I just arrived in Taiwan coming from Japan a few days ago. It was probably my first time exploring a bit of Japan (Nagoya and Osaka) that wasn’t for flight transit. Even though I often hear about how Japanese people are very humble and polite, your heart needs to be there to experience this heart warming place. I remember when we first arrived in the Kansai airport, there was a granny(obaa-chan) saw us being confused by the subway system there(it’s much more complicated than Toronto’s, she came to us very friendly and repeatedly explained to us four or five times to make sure when understand how we get to out destination. And later when we met again on the subway, she found seats for us. The rest of the time in Japan my mind and heart were well treated with people’s smiles and honorific greetings, whenever and wherever I went everyone was super polite, friendly and with a genuine smile. Just like my Japanese sensei told us that customers are considered as gods to them, their principal and culture of customer service are really something worth admiring and learning. In any event, I totally didn’t feel like being treated as a foreigner.

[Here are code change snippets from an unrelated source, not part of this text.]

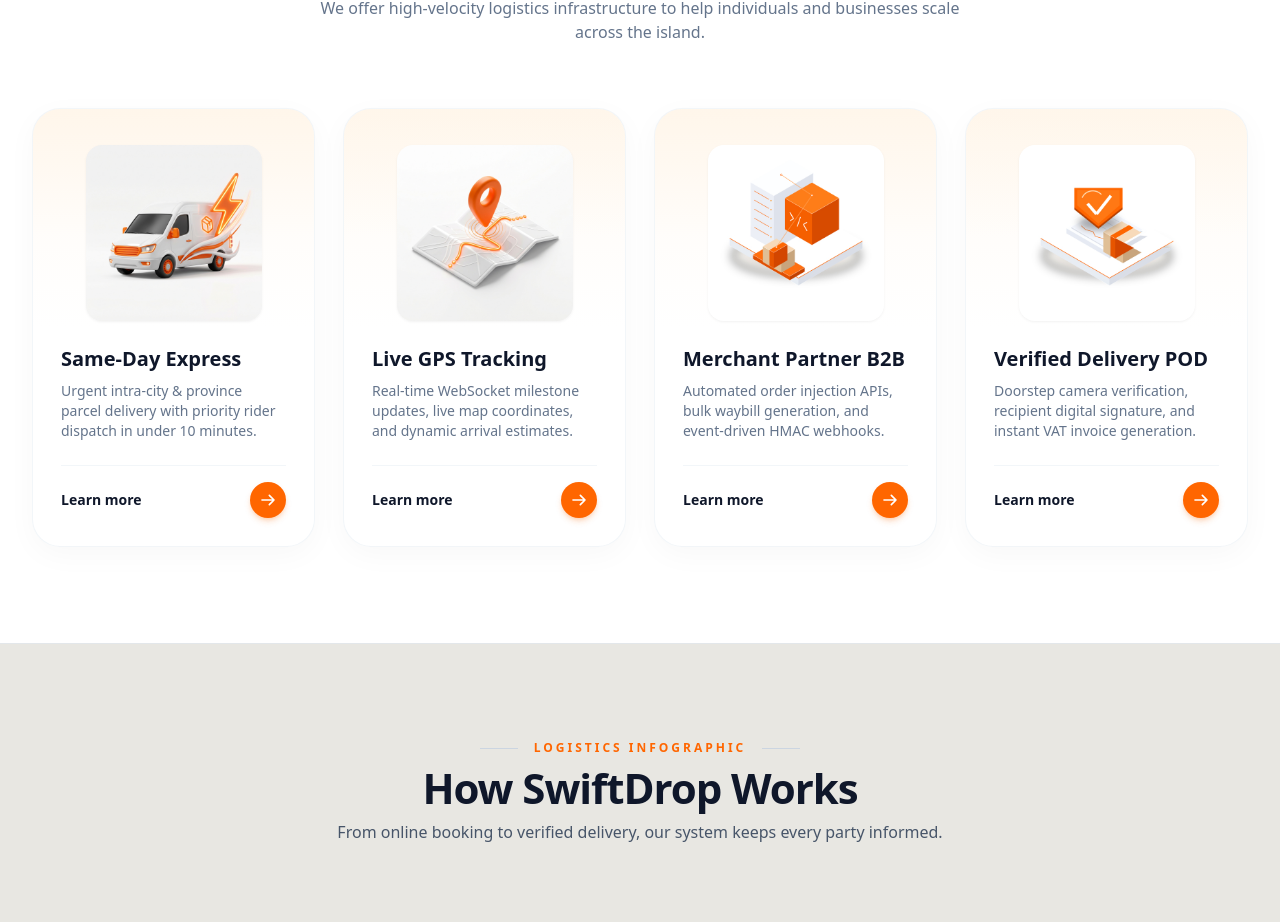
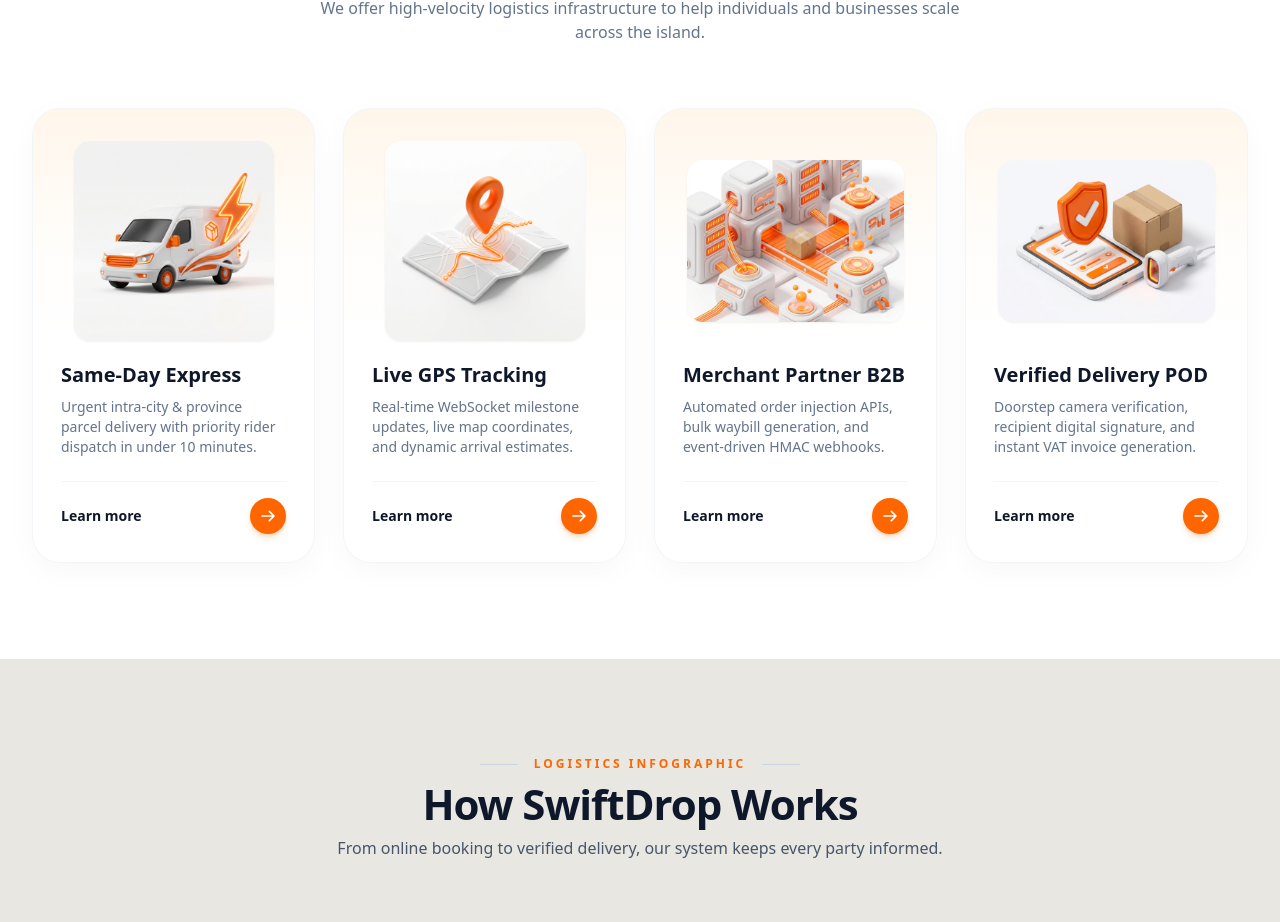
Before and after one commit to yasindugunasekara/SWIFTDROP, a Next.js app in the folder web/: page / in a window 1280 px wide. Shown: the part 999-1921 px from the top of the page. Built offline with nearby package versions, Linux system fonts and the light colour scheme.

Commit message:
feat(ui): update service 3 and 4 with photorealistic close-up 3D AI illustrations matching scale of first two cards

```diff
--- a/web/src/app/page.tsx
+++ b/web/src/app/page.tsx
@@ -138,25 +138,25 @@
               {
                 title: "Same-Day Express",
                 desc: "Urgent intra-city & province parcel delivery with priority rider dispatch in under 10 minutes.",
-                image: "/service-express.jpg",
+                image: "/service-express.jpg?v=3",
                 link: "/booking",
               },
               {
                 title: "Live GPS Tracking",
                 desc: "Real-time WebSocket milestone updates, live map coordinates, and dynamic arrival estimates.",
-                image: "/service-tracking.jpg",
+                image: "/service-tracking.jpg?v=3",
                 link: "/#process",
               },
               {
                 title: "Merchant Partner B2B",
                 desc: "Automated order injection APIs, bulk waybill generation, and event-driven HMAC webhooks.",
-                image: "/service-api.jpg",
+                image: "/service-api.jpg?v=3",
                 link: "/portal",
               },
               {
                 title: "Verified Delivery POD",
                 desc: "Doorstep camera verification, recipient digital signature, and instant VAT invoice generation.",
-                image: "/service-pod.jpg",
+                image: "/service-pod.jpg?v=3",
                 link: "/#coverage",
               },
             ].map((service, idx) => (
@@ -169,7 +169,7 @@
                 <div className="absolute top-0 inset-x-0 h-32 bg-gradient-to-b from-orange-100/30 to-transparent pointer-events-none" />
 
                 {/* 3D Thematic Graphic Container */}
-                <div className="h-44 sm:h-48 w-full flex items-center justify-center p-2 mb-4 relative z-10">
+                <div className="h-48 sm:h-52 w-full flex items-center justify-center p-1 mb-4 relative z-10">
                   <img
                     src={service.image}
                     alt={service.title}
```
Also changed, not shown: web/public/service-api.jpg, web/public/service-pod.jpg.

As someone like me who has lived in both eastern and western cultures, I would say Japan really feels like a mixed in between but most still remain in their traditional fashion. Their cities, public transportation, streets and shops are kind of similar to Taiwan but cleaner and more spacious.
Hmmm what am I missing here…oh yes photography. I know many of my friends are expecting photos but I didn’t bring my laptop with me, so at the moment it’s rather inconvenient to process the photos without my usual software. Nevertheless, I’ll roughly process and post a few just for teaser. Unfortunately, as usual that my life is a living example of Murphy’s Law, even though I did bring my D7000 with two of my favorite lenses, something just had to happen to it (I guess I wasn’t used the to the moisture there, it seems some moist got into the camera, perhaps I shouldn’t have switched lenses that frequently. It’s still completely functional, but the view finder isn’t as clear, and one button not being sensitive). Hence, 95% of the trip I ended up using my GF1 with 20mm lens. Which to my surprise, it was very sufficient and adequate for most purposes whether it’s for landscape, people, street or daily life.
There is so much I can talk about the time I spent in Japan, probably enough to make two or three blog posts. But I’ll save it to tell you guys later when I go back. Hopefully I will have another chance to come to Japan gain, I have yet to visit other awesome places like Tokyo, Kyoto, Hokkaido and Okinawa etc. In the mean while I might blog the older works since I wouldn’t really have to organize the materials.
PS. All the photos in the post I took them by using GF1+20mm lens.
PPS. Yes, I took “tourist photos”, so what?! hahaha…